    "He will be instrumental to the Committee's efforts to push back against the administration's Waters of the United States rulemaking and regulatory power grab, said Rep. Sam Graves, R-Missouri, chairman of the larger Transportation and Infrastructure Committee.

    "Congressman Rouzer has been a persistent voice for strengthening our water resources infrastructure and fighting back against the Biden administration's harmful WOTUS rule," added Rep. Glenn Thompson, R-Pennsylvania, chairman of the House Agriculture Committee.

    Rouzer has served on the Transportation and Infrastructure Committee since joining Congress in 2015. He also serves on the House Agriculture Committee.
Go Back

Leave a Guest Comment

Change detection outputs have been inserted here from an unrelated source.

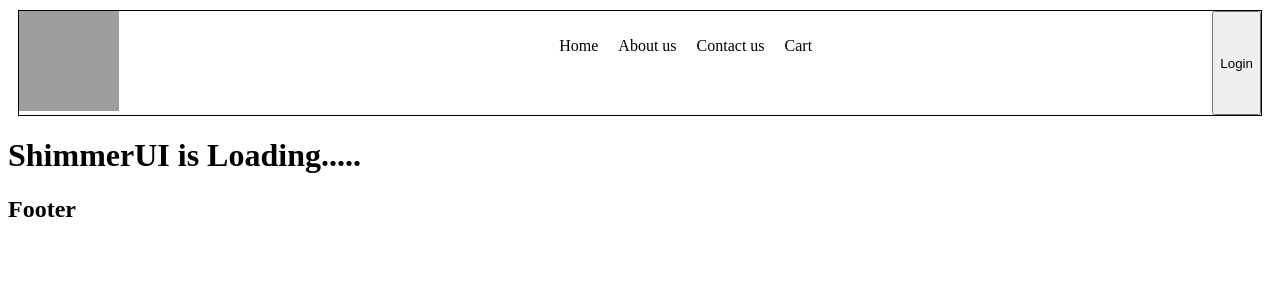
Repository: shivamv97/FOOD-VILLA-APP
Page: /
An editor plug-in stored every save of this project. The page is shown before and after the next save, followed by the edit.
The browser window is 1280 px wide. The pictures show the whole page.
Pictures or frames that could not be fetched are drawn as grey boxes. The page's requests for data from a server got no answer. The project was rebuilt for these pictures with package versions that can differ from the ones it lists, and the page was loaded fresh each time. No one was signed in, and anything a server would have sent is missing. Also part of the build but not shown: src/components/RestaurantCards.js.

Above is the page before, as saved 2024-08-02 18:20:10.

After the next save:
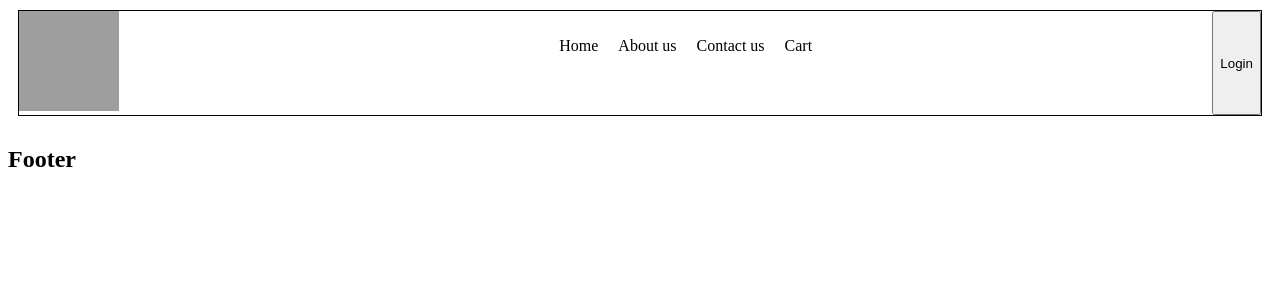
Saved 17 min 40 s later.
--- a/src/components/shimmer.js
+++ b/src/components/shimmer.js
@@ -1,5 +1,9 @@
 const Shimmer = () => {
-  return <h1>ShimmerUI is Loading.....</h1>;
+  return (
+    <div className="restaurant-list">
+      <div className="shimmer-card"></div>
+    </div>
+  );
 };
 
 export default Shimmer;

Your Name or Alias
Your Email Address ( your email address will not be published)
Enter Your Comment ( no code or urls allowed, text only please )

FLASHBACK: Billy Packer questions state environmental calls Carolina Journal, Statewide, Editorials, Government, Op-Ed & Politics, State and Federal Renewables advocate blasts Duke Energy over rolling blackouts


Latest State and Federal

BlackRock CEO Larry Fink told investors on Wednesday that the asset management company views climate change as a risk to portfolio companies.
North Carolina Democrat Gov. Roy Cooper gave his fourth and final State of the State address Monday night to what appeared to be, at times, a divided room between Democrats and Republicans.
Fox News regular Geraldo Rivera voiced his frustration on Tuesday with Republicans who are continuing to investigate President Joe Biden’s embattled son Hunter, telling them to “put up or shut up.”
President Joe Biden made the unlikely claim Tuesday that it is Republicans who are pushing for “defunding the police,” despite near universal GOP support for law enforcement and the fact that cutting police budgets was his own party’s rallying cry in 2020.
Eight months after an Illinois woman reported her husband missing, she found him dead in their home.
Lt. Gov. Mark Robinson, the assumed Republican primary frontrunner for North Carolina governor in the 2024 election, was a keynote speaker at CPAC in Maryland on Saturday.
The Republican Party establishment erupted in anger at Florida Governor Ron DeSantis after he told Tucker Carlson Ukraine is not a vital interest of the U.S. and the White House should be trying to broker peace instead of offering a “blank check.”
The N.C. Supreme Court has reinstated a lower court's order blocking a forced money transfer in the Leandro education funding case.
California Democratic Gov. Gavin Newsom cheered the federal government’s decision to protect Silicon Valley Bank’s depositors without mentioning that he is one of them.


The state of Ohio filed a lawsuit against rail company Norfolk Southern in federal court on Tuesday over the train derailment in East Palestine and subsequent chemical fallout.
Students at a woman-only private liberal arts college in Massachusetts supported a non-binding referendum on Tuesday that would allow women who identify as men and “non-binary” individuals to apply to the institution.
Artificial intelligence software development firm OpenAI released GPT-4, its latest AI language model, with a massive array of new capabilities.
Governor Cooper released his recommended budget for the biennium today. The General Assembly has already begun budget writing, and the Governor’s recommendations, in this case, are purely political.
A top House Republican called for the federal government to temporarily insure all bank deposits at all banks around the country.
The North Carolina Department of Health and Human Services is cautioning families about certain infant formula that has been recalled by Perrigo for potentially containing a bacteria that can lead to illness in infants.
With the collapse of Silicon Valley Bank (SVB), the California lender’s board of directors are facing intense scrutiny.
Florida Republican Governor Ron DeSantis slammed President Joe Biden for claiming this week that it was “close to sinful” for states to block minors’ access to medical treatments and procedures that can have devastating permanent effects on children.


Back to Top